Therefore, there is no need for MU students to report their own positive tests. That happens through the reportable condition process. The system does not rely on students or anyone else self-reporting their test results.
Second, the notion that “a person could test positive and we would not get to know on campus” is a highly unlikely scenario.
MU is in the process of hiring a team of case investigators and contact tracers to assist the health department. Once a positive COVID-19 test is reported to the health department, the health department will coordinate with the MU Student Health Center to ascertain if the case is actually an MU student.
If so, an MU Student Health Center investigator will contact the student and begin identifying close contacts. If the case is not a student, the health department will assume responsibility for the case as usual.
The MU Student Health Center and the health department have a long history of successful collaboration, and both the health department and the Student Health Center will be utilizing the same case tracking system, in which all student COVID-19 cases will be flagged.
The fact that student cases could be reported from a variety of labs and providers will not affect the ability of MU and the health department to readily identify which cases are students within the health department’s surveillance system.
Also, since MU Student Health Center will have its own team responding to COVID-19 cases, the health department’s burden will be eased significantly.
In addition, the description of the processes for when faculty have a positive student case in their class was somewhat confusing.
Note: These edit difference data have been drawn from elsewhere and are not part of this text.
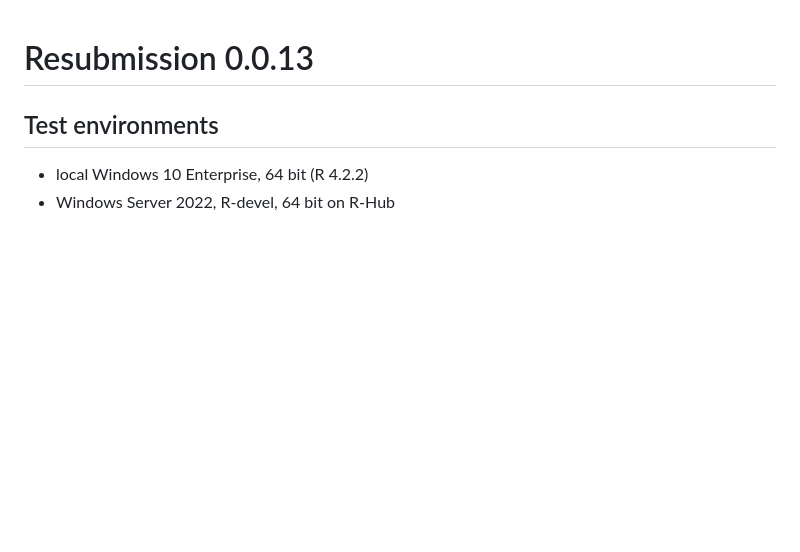
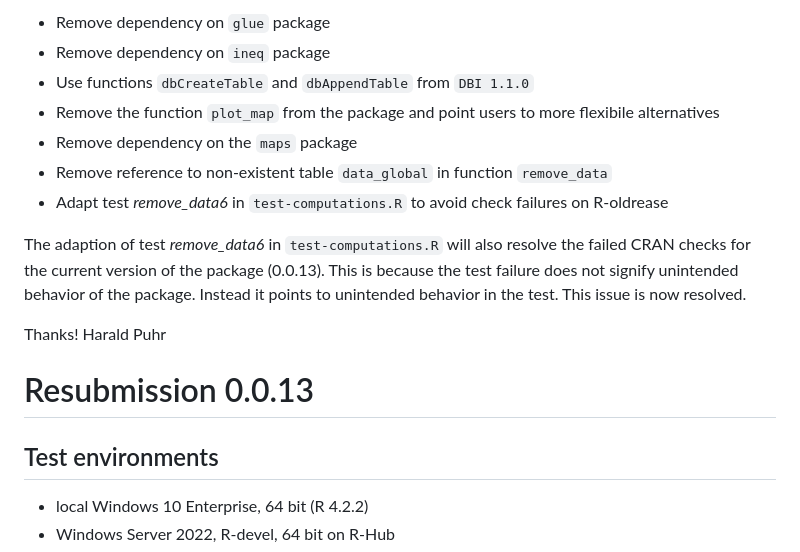
Before and after one commit to ha-pu/globaltrends, a Markdown page: cran-comments.md, the part around the change printed below. GitHub-like rendering; blank space fills up the shorter version.

```diff
--- a/cran-comments.md
+++ b/cran-comments.md
@@ -1,3 +76,19 @@
+* Remove dependency on `glue` package
+* Remove dependency on `ineq` package
+* Use functions `dbCreateTable` and `dbAppendTable` from `DBI 1.1.0`
+* Remove the function `plot_map` from the package and point users to more flexibile alternatives
+* Remove dependency on the `maps` package
+* Remove reference to non-existent table `data_global` in function `remove_data`
+* Adapt test *remove_data6* in `test-computations.R` to avoid check failures on R-oldrease
+
+The adaption of test *remove_data6* in `test-computations.R` will also resolve the
+failed CRAN checks for the current version of the package (0.0.13). This is because
+the test failure does not signify unintended behavior of the package. Instead it
+points to unintended behavior in the test. This issue is now resolved.
+
+Thanks!
+Harald Puhr
+
 # Resubmission 0.0.13
 
 ## Test environments
```
Also changed, not shown: other parts of cran-comments.md (+75 -0 lines).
To be clear, after the case is reported, a case investigator contacts the student and asks them to identify their illness onset date (if asymptomatic, a testing date suffices).
Once established, the student back-tracks 48 hours from that date and identifies all close contacts — those they touched or were within 6 feet of for more than 15 minutes without a face covering.
Any contacts fitting this description are referred for contact tracing and provided quarantine instructions. This is the evidence and science-based approach recommended by CDC to prevent the spread of COVID-19.
Clearly, if MU in-person classes require 6 feet of distancing between all seated students and compliance with face covering policies, we do not expect that classrooms will represent a major source of transmission for the campus or the community.
If, for some reason, there is a threat of transmission in a classroom, contact tracers will immediately reach out to faculty and fellow classmates. COVID-19 cases are not expected to alert their own contacts, such as their professors. This is solely the job of contact tracers, and any suggestion that a student should perform this role is completely misguided.
This ensures all subsequent communication with contacts is accurate and driven by science, not by fear. If faculty members are identified as close contacts to an infectious COVID-19 case of any sort, they will be instructed to quarantine for 14 days.
MU schools and departments should have a process in place to assure that faculty are enabled to abide by the quarantine direction from contact tracers at the health department.
I hope this information is helpful to the readers of the Missourian in understanding the processes MU and the health department have in place to prevent and control COVID-19 on campus.
Lynelle Phillips is a member of the MU School of Health Professions public health faculty.